◆ **TASK INSTRUCTIONS**: Leave out the images and set down the records below exactly.
═════ MATERIAL PROVIDED ═════
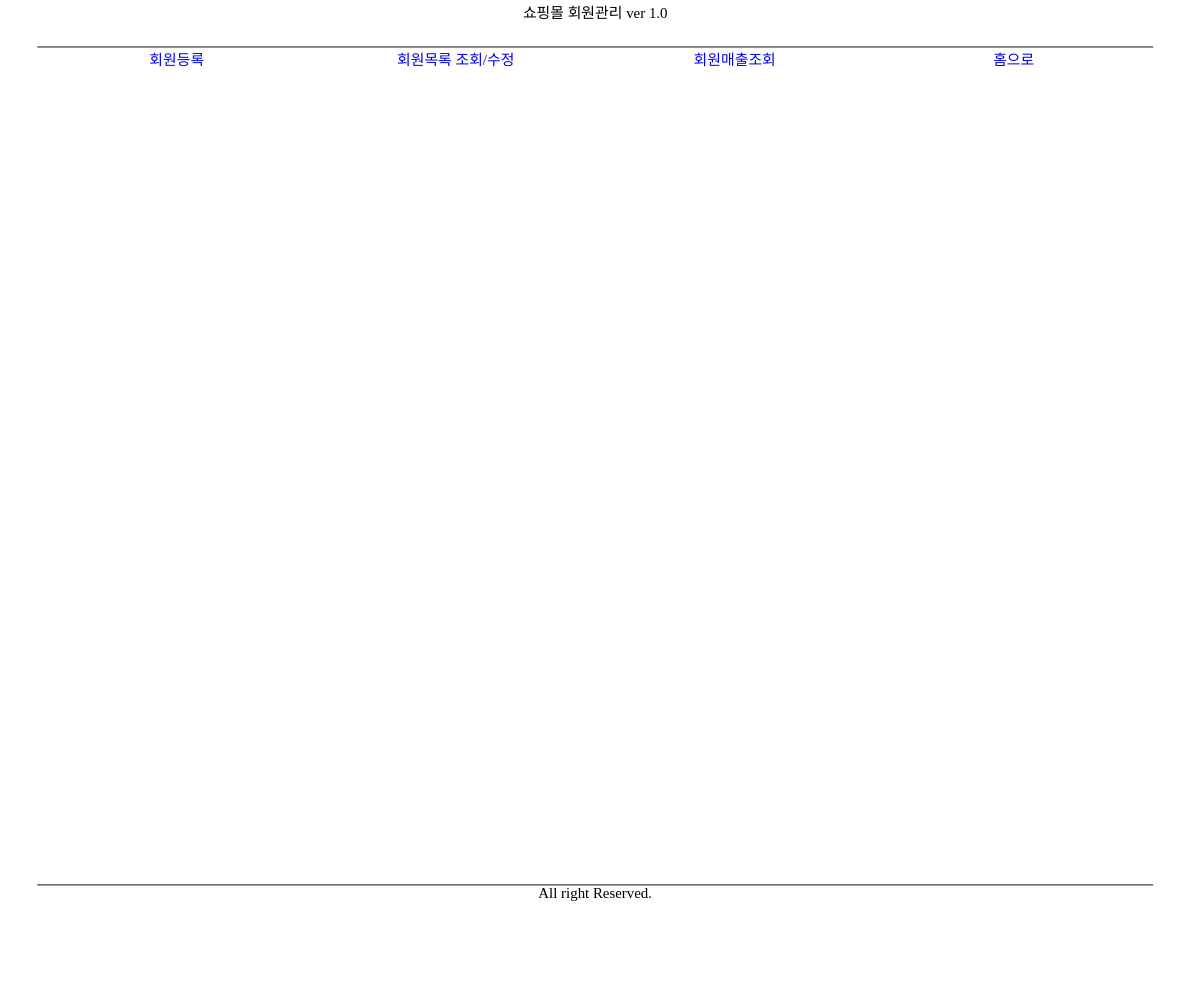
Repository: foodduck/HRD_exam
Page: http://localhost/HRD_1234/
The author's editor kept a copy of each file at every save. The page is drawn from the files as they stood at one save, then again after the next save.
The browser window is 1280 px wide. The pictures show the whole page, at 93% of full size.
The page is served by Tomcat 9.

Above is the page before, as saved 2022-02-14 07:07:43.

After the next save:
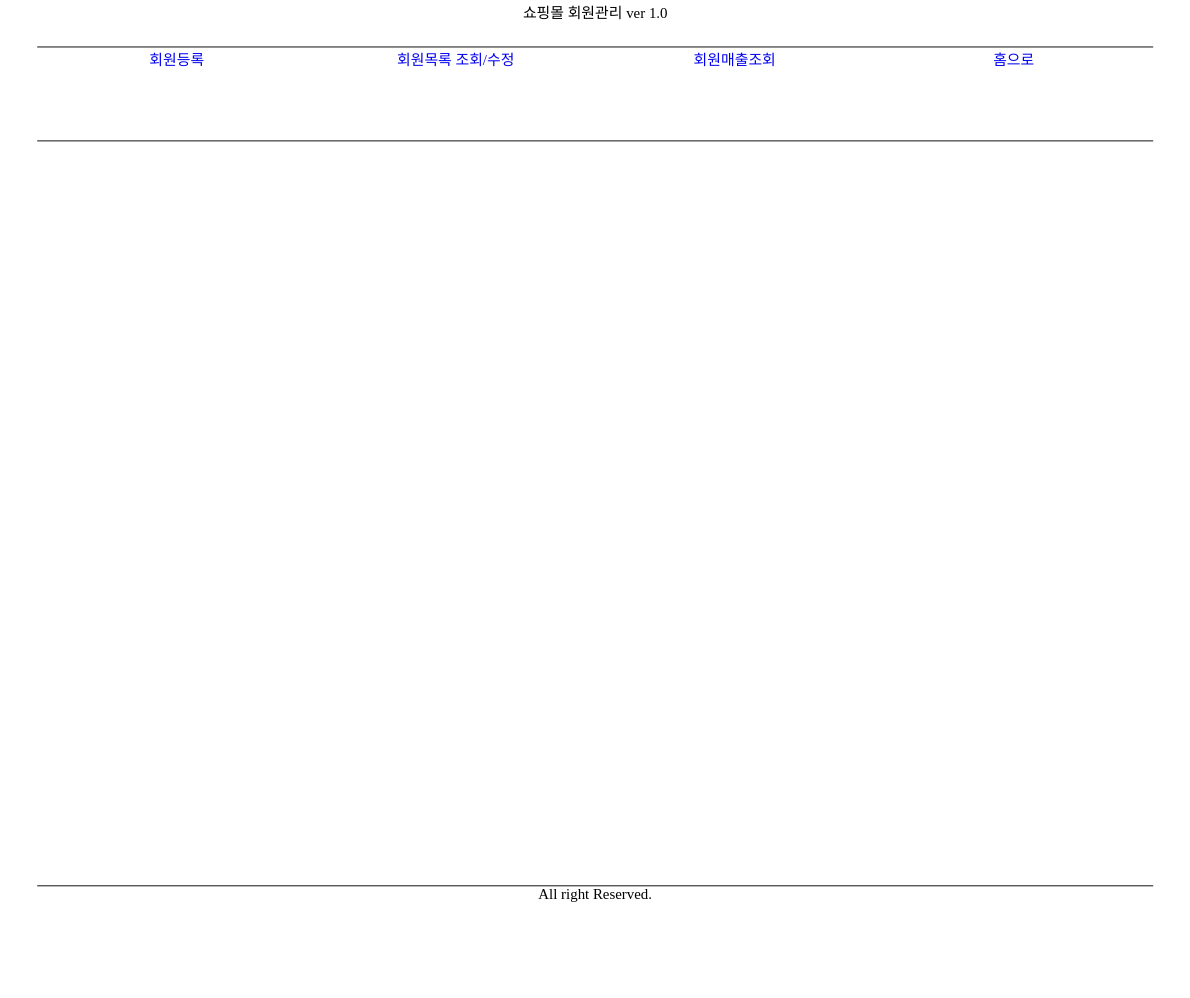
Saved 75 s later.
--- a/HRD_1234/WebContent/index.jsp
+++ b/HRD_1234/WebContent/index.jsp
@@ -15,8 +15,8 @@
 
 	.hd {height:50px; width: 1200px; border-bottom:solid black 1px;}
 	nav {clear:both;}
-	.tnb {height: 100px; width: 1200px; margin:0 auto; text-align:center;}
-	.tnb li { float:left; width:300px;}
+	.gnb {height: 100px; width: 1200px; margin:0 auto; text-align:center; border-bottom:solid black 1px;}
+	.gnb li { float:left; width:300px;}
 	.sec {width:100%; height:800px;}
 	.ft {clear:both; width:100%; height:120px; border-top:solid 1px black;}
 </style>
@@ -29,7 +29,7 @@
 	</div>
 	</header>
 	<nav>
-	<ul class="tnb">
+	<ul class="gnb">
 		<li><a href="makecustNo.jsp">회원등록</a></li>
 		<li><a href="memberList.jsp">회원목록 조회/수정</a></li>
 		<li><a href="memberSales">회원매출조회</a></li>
═════
◆ **SOLUTION FOR THIS EXERCISE**:
Repository: foodduck/HRD_exam
Page: http://localhost/HRD_1234/
The author's editor kept a copy of each file at every save. The page is drawn from the files as they stood at one save, then again after the next save.
The browser window is 1280 px wide. The pictures show the whole page, at 93% of full size.
The page is served by Tomcat 9.

Above is the page before, as saved 2022-02-14 07:07:43.

After the next save:
Saved 75 s later.
--- a/HRD_1234/WebContent/index.jsp
+++ b/HRD_1234/WebContent/index.jsp
@@ -15,8 +15,8 @@
 
 	.hd {height:50px; width: 1200px; border-bottom:solid black 1px;}
 	nav {clear:both;}
-	.tnb {height: 100px; width: 1200px; margin:0 auto; text-align:center;}
-	.tnb li { float:left; width:300px;}
+	.gnb {height: 100px; width: 1200px; margin:0 auto; text-align:center; border-bottom:solid black 1px;}
+	.gnb li { float:left; width:300px;}
 	.sec {width:100%; height:800px;}
 	.ft {clear:both; width:100%; height:120px; border-top:solid 1px black;}
 </style>
@@ -29,7 +29,7 @@
 	</div>
 	</header>
 	<nav>
-	<ul class="tnb">
+	<ul class="gnb">
 		<li><a href="makecustNo.jsp">회원등록</a></li>
 		<li><a href="memberList.jsp">회원목록 조회/수정</a></li>
 		<li><a href="memberSales">회원매출조회</a></li>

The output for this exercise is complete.